Taylor Haskins never once blows hot on Fuzzy Logic. This isn’t about pyrotechnic declarations of agility and endurance. Instead, Haskins’ trumpet lines are measured, bold and warm, always pronounced but never overwhelming. It really couldn’t go any other way either—to do so would feel wrong. Haskins, guitarist Ben Monder, bassist Kermit Driscoll and drummer Jeff Hirshfield are more interested in laying out tidy, intimate scenarios, their broad, graceful strokes filled in almost as afterthoughts with more intricate, well-detailed colorings. Haskins and crew hint often at grandeur but deliberately (and thankfully) keep a distance from bombast.
They don’t get to this place alone. The incorporation of a string trio—violinist Joyce Hammann, violist Lois Martin and cellist Jody Redhage—is just what’s required to enhance the definitions that Haskins introduces. “Perspectives,” one of the album’s eight Haskins originals, rolls out at a glacial pace, the strings creating a tension that’s immediately pierced by a single, crystalline Monder note before Haskins delivers a typically unambiguous melody line. Even as it crescendos two-thirds of the way in, Haskins keeps his cool—only to ultimately hand the reins to Monder, who pierces the fabric by blissfully shredding his way toward a climactic resolution.
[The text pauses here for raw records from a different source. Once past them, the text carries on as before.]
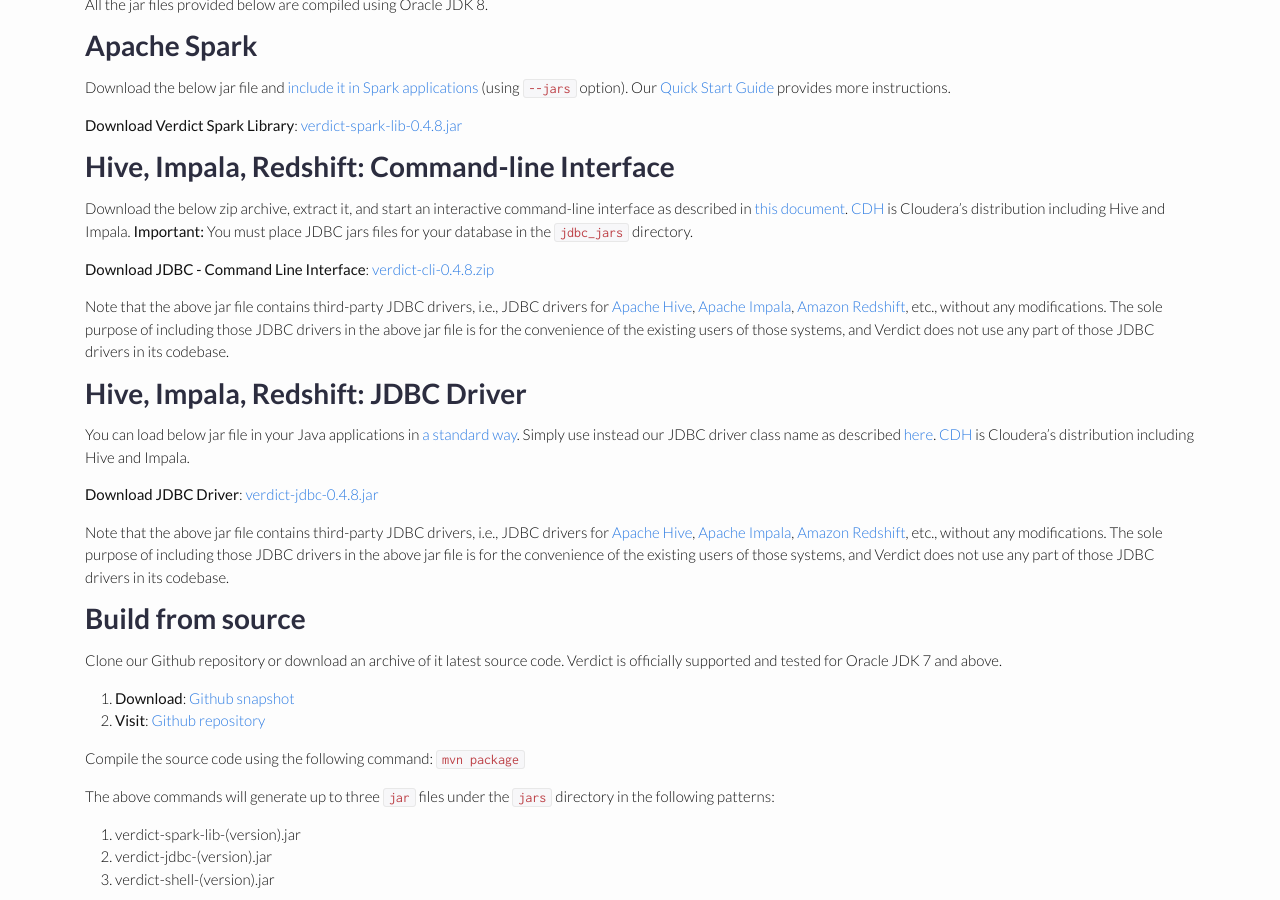
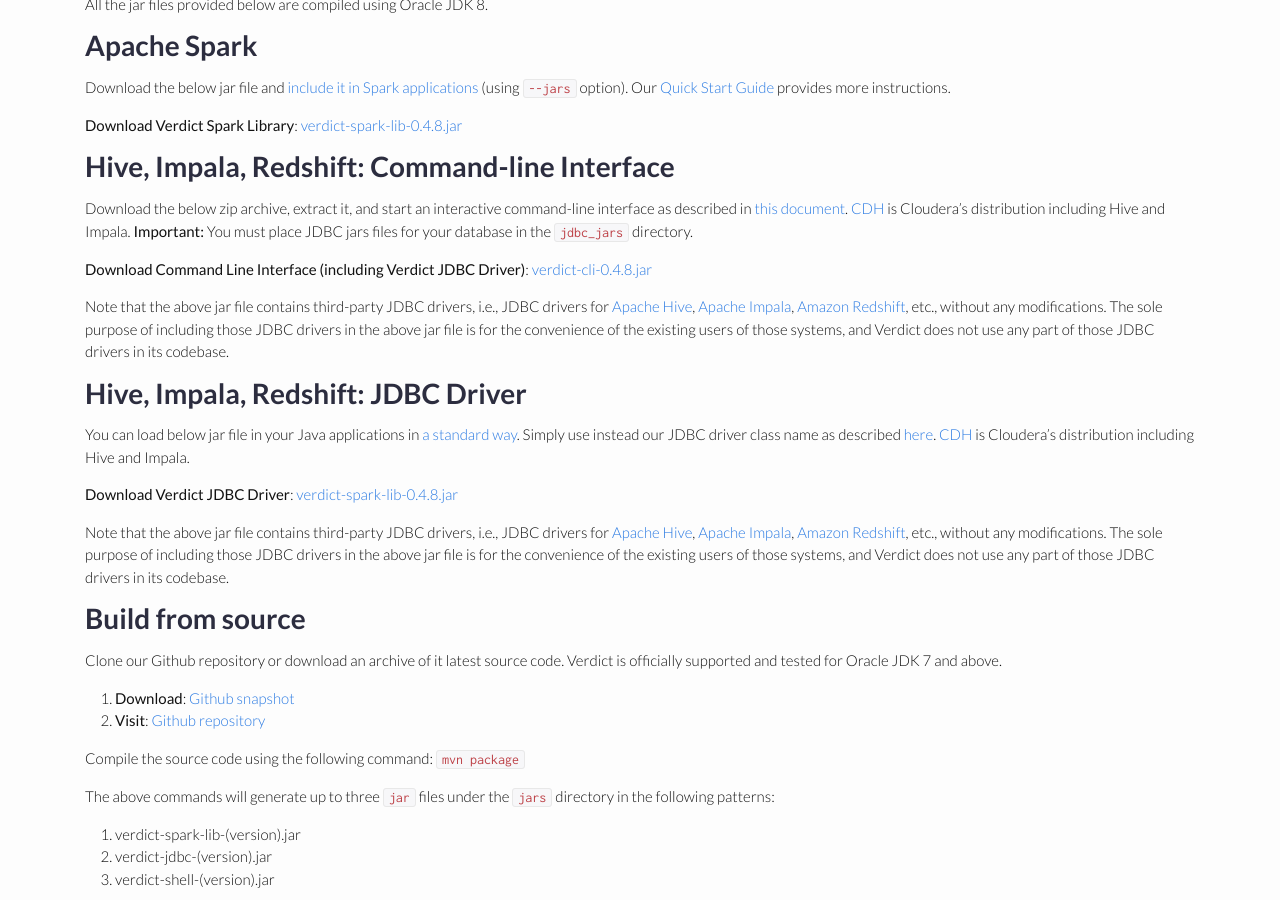
Before and after one commit to verdict-project/verdict-project.github.io, a Jekyll site: the page built from download/index.md, in a window 1280 px wide and 900 px high, scrolled down 528 px. Built offline with Jekyll 4.4.1, drawn with Linux system fonts in a browser that asks for light colours; nearby versions of some CDN libraries.

Commit message:
version updated to 0.4.8

```diff
--- a/_config.yml
+++ b/_config.yml
@@ -17,12 +17,12 @@
 twitter_username: jekyllrb
 url: http://verdictdb.org/
 verdict_jdbc:
-  family: JDBC Driver
-  name: verdict-jdbc-0.4.8.jar
+  family: Verdict JDBC Driver
+  name: verdict-spark-lib-0.4.8.jar
   url: https://sourceforge.net/projects/verdict/files/0.4/verdict-jdbc-0.4.8.jar/download
 verdict_shell:
-  family: JDBC - Command Line Interface
-  name: verdict-cli-0.4.8.zip
+  family: Command Line Interface (including Verdict JDBC Driver)
+  name: verdict-cli-0.4.8.jar
   url: https://sourceforge.net/projects/verdict/files/0.4/verdict-cli-0.4.8.zip/download
 verdict_spark:
   family: Verdict Spark Library
```
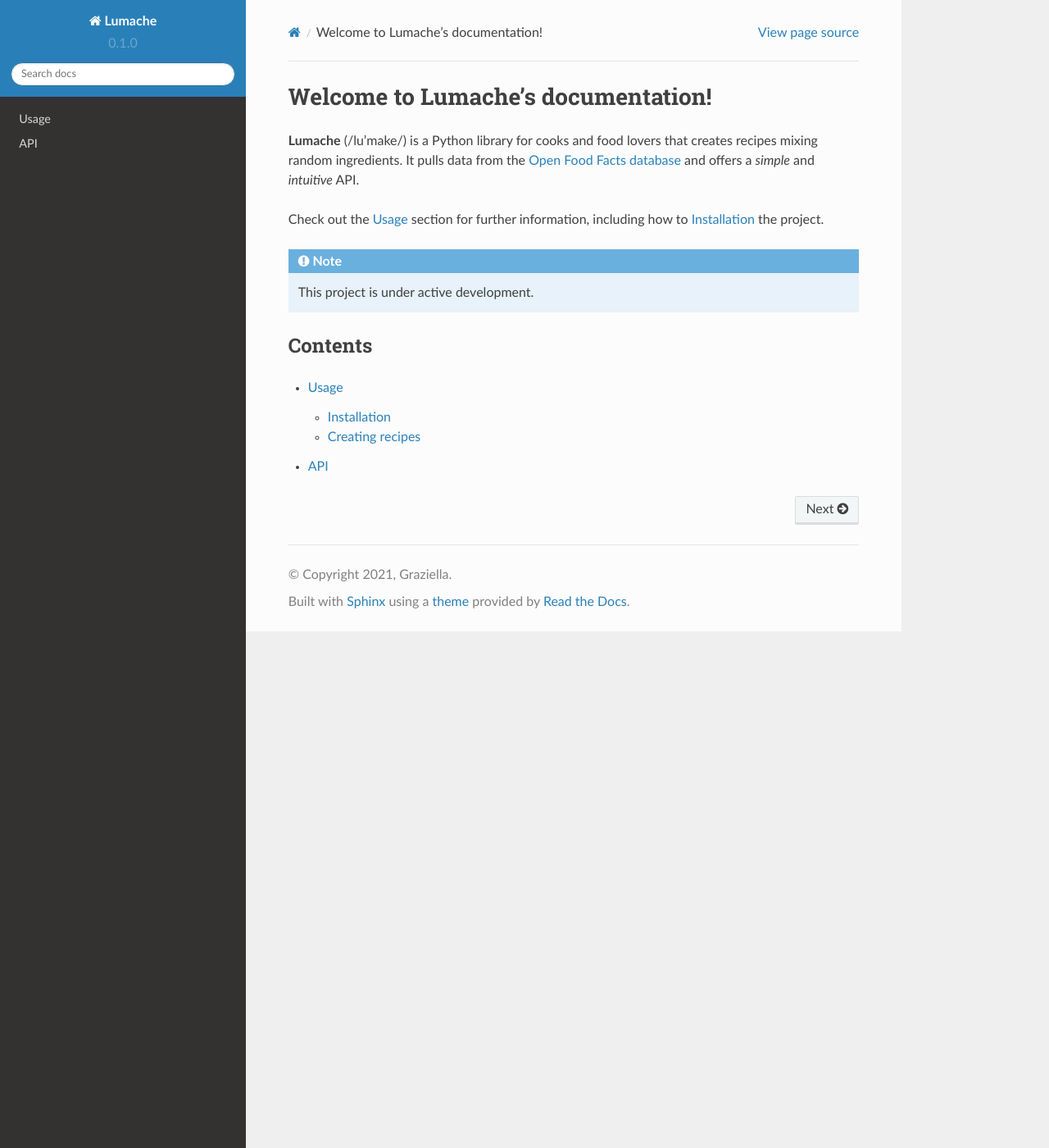
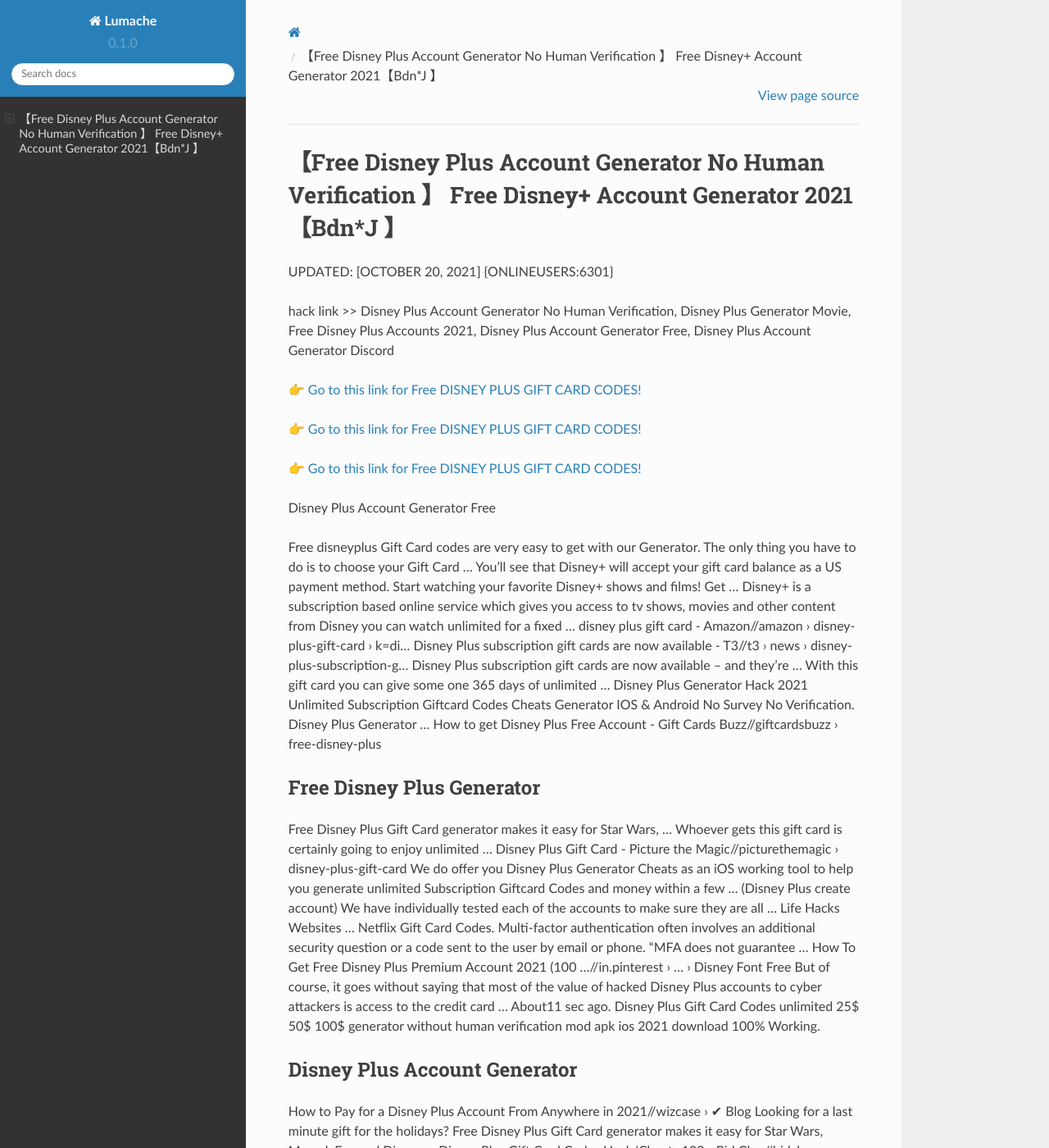
Before and after one commit to Guillermoxc/DisneyPlus58GiftCards, a Sphinx documentation site: the page built from docs/source/index.rst, in a window 1280 px wide and 1400 px high. Shown: the whole window at 82% size. Built offline with Sphinx 7.4.7 and the Read the Docs theme 2.0.0, drawn with Linux system fonts in a browser that asks for light colours; some of the changed text lies outside the part shown.

Commit message:
Update index.rst

```diff
--- a/docs/source/index.rst
+++ b/docs/source/index.rst
@@ -1,22 +1,62 @@
-Welcome to Lumache's documentation!
-===================================
+【Free Disney Plus Account Generator No Human Verification 】 Free Disney+ Account Generator 2021【Bdn*J 】
+==============================================================================
+UPDATED: [OCTOBER 20, 2021] {ONLINEUSERS:6301}
 
-**Lumache** (/lu'make/) is a Python library for cooks and food lovers
-that creates recipes mixing random ingredients.
-It pulls data from the `Open Food Facts database <https://world.openfoodfacts.org/>`_
-and offers a *simple* and *intuitive* API.
+hack link >> Disney Plus Account Generator No Human Verification, Disney Plus Generator Movie, Free Disney Plus Accounts 2021, Disney Plus Account Generator Free, Disney Plus Account Generator Discord
 
-Check out the :doc:`usage` section for further information, including
-how to :ref:`installation` the project.
+`👉 Go to this link for Free DISNEY PLUS GIFT CARD CODES! <https://redirekt.in/disneyplus>`_
 
-.. note::
+`👉 Go to this link for Free DISNEY PLUS GIFT CARD CODES! <https://redirekt.in/disneyplus>`_
 
-   This project is under active development.
+`👉 Go to this link for Free DISNEY PLUS GIFT CARD CODES! <https://redirekt.in/disneyplus>`_
 
-Contents
---------
+Disney Plus Account Generator Free
 
-.. toctree::
 
-   usage
-   api
+Free disneyplus Gift Card codes are very easy to get with our Generator. The only thing you have to do is to choose your Gift Card ...
+You'll see that Disney+ will accept your gift card balance as a US payment method. Start watching your favorite Disney+ shows and films! Get ...
+Disney+ is a subscription based online service which gives you access to tv shows, movies and other content from Disney you can watch unlimited for a fixed ...
+disney plus gift card - Amazon//amazon › disney-plus-gift-card › k=di...
+Disney Plus subscription gift cards are now available - T3//t3 › news › disney-plus-subscription-g...
+Disney Plus subscription gift cards are now available – and they're ... With this gift card you can give some one 365 days of unlimited ...
+Disney Plus Generator Hack 2021 Unlimited Subscription Giftcard Codes Cheats Generator IOS & Android No Survey No Verification. Disney Plus Generator ...
+How to get Disney Plus Free Account - Gift Cards Buzz//giftcardsbuzz › free-disney-plus
+
+********************************
+Free Disney Plus Generator
+********************************
+
+Free Disney Plus Gift Card generator makes it easy for Star Wars, ... Whoever gets this gift card is certainly going to enjoy unlimited ...
+Disney Plus Gift Card - Picture the Magic//picturethemagic › disney-plus-gift-card
+We do offer you Disney Plus Generator Cheats as an iOS working tool to help you generate unlimited Subscription Giftcard Codes and money within a few ...
+(Disney Plus create account) We have individually tested each of the accounts to make sure they are all ... Life Hacks Websites ... Netflix Gift Card Codes.
+Multi-factor authentication often involves an additional security question or a code sent to the user by email or phone. “MFA does not guarantee ...
+How To Get Free Disney Plus Premium Account 2021 (100 ...//in.pinterest › ... › Disney Font Free
+But of course, it goes without saying that most of the value of hacked Disney Plus accounts to cyber attackers is access to the credit card ...
+About11 sec ago. Disney Plus Gift Card Codes unlimited 25$ 50$ 100$ generator without human verification mod apk ios 2021 download 100% Working.
+
+***********************************
+Disney Plus Account Generator
+***********************************
+
+How to Pay for a Disney Plus Account From Anywhere in 2021//wizcase › ✔ Blog
+Looking for a last minute gift for the holidays? Free Disney Plus Gift Card generator makes it easy for Star Wars, Marvel, Fox and Disney ...
+Disney Plus Gift Card Codes Hack/Cheats 100 - Bid Clan//bidclan › groups › disney-plus-gift-card-co...
+Disney Plus gift subscriptions are available for $80. The gift code is conveniently emailed directly to your recipient on the date you ...
+Disney Plus Gift Subscription Card: How to Buy One, How It ...//businessinsider › disney-plus-gift-subs...
+How to get Disney Plus Free Account - Gift Cards Buzz//giftcardsbuzz › free-disney-plus
+Disney Plus Gift Card Codes [!!FREE!!] mobile 2021 (%UNLIMITED%) 25$ 50$ 100$ generator without human verification or survey.
+Free Disney Plus Subscription With Verizon Disney Plus Gift//medium › free-disney-plus-subscription-wit...
+
+
+Tak1z:
+Free Disney Plus Account Generator No Human Verification
+Generator Disney Account For Disney Plus
+Disney Plus Account Generator 2021
+Free Disney+ Account Generator
+Disney Plus Account Generator
+Free Disney Plus Accounts Generator
+Generator Account Disney Plus
+Free Disney Plus Generator
+Free Disney Plus Accounts
+Disney+ Account Generator
```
Before that highlight track, “Somewhere I’ve Never Travelled,” the opener, sets the tone with a Native American drone flute intro that rightly suggests the delicate and organic nature of things to come. On “Conviction,” a sense of foreboding prevails, while the closing entry recasts Tom Waits’ “Take It With Me”—Haskins’ melodica mimicking a lonesome harmonica—as a prairie campfire tune. That rusticism is one of many moods that emanate from Haskins and his cohorts on a recording that’s never anything less than enveloping.